    One of my biggest gripe with the Nexus 5 is its size. The Nexus 4 was just beyond my limit for a smartphone and the 5 exceeds that even further. Seeing as how Google will mostly likely never release two Nexus smartphones in two different sizes, the next Nexus is going to be around the 5″ mark again to matched up with the S5 and iPhone 6 and the next HTC.

    Due to this trend of screens being no less than 5″ for a flagship status device, I am unfortunately out of the Nexus brand for smartphones. Just got my Moto G and it feels so right in my hand (I do have small hands) and it’s as close to a Nexus as a non-Google smartphone you can get (X as well) so I will most likely just wait for the next G.

    • Nick Gray

      I completely agree with you on the size issue. If they scaled things down a little and used a 4.7-inch display, i think the phone would be a bit more appealing. We all like things different, so it will be hard to satisfy everyone.

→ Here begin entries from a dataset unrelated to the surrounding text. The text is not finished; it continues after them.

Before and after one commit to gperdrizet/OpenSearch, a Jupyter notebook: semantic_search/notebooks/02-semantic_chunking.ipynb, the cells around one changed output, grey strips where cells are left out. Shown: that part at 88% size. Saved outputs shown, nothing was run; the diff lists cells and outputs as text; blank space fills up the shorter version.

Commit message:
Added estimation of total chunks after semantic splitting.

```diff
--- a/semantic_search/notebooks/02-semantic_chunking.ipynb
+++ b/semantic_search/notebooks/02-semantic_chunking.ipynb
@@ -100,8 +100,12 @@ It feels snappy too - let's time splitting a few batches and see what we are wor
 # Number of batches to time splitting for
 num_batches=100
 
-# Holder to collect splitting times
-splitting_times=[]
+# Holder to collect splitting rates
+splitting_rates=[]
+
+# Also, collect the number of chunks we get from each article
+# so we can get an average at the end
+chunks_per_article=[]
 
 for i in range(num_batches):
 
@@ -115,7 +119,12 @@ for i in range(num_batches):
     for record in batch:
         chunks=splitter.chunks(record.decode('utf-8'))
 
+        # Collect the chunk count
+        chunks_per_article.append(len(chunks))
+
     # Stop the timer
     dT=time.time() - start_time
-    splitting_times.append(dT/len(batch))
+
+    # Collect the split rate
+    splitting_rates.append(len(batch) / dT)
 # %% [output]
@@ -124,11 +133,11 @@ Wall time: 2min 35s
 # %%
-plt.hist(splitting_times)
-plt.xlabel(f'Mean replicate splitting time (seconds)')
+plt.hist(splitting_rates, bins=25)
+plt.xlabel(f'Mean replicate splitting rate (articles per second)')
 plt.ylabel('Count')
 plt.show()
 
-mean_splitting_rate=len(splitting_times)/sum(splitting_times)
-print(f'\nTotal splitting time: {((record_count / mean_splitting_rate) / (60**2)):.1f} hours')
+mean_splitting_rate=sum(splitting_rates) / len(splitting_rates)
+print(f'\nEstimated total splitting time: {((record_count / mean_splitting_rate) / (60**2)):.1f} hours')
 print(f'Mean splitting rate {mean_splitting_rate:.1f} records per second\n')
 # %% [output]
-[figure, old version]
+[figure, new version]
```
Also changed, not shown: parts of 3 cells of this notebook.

      I’m hoping the HTC M8 will buck the 5-inch display trend and keep the same 4.7-inch display from the HTC One. If they move to on-screen keys and tighten the size up like Motorola and LG have done with their flagship devices, the M8 could be as small as the 4.3-inch toting HTC One mini.

      • Arthur

        4.3″ would be perfect especially if it a good panel, 720p is fine with me. I rather they spend good money on a nice 720p panel like in the Moto G than a mediocre inaccurate 1080p panel.

        I think the 4.7″ to 5″ for flagships is here to stay. I can’t see any OEM marketing anything under that size as their flagship and the “mini” designation for 4.5″ and under I don’t think is going anywhere either.

        • rustic

          I’m fine with 4.7 – 5 inch as a standard for high end devices. What I want is to have 4.3- 4.5 inch devices with similar specs too.

        • tetracycloide

          Not sure what you’re referring to with ‘mediocre inaccurate 1080p panel.’ Certainly not the fantastic panel on the nexus 5.

    • tetracycloide

      The nexus 5 is pretty much the same size as the nexus 4…

      • mattcoz

        True, it has a smaller bezel and longer aspect ratio which lets them keep the size of the device the same. Still, not easy to move your thumb over the entire screen.

        • tetracycloide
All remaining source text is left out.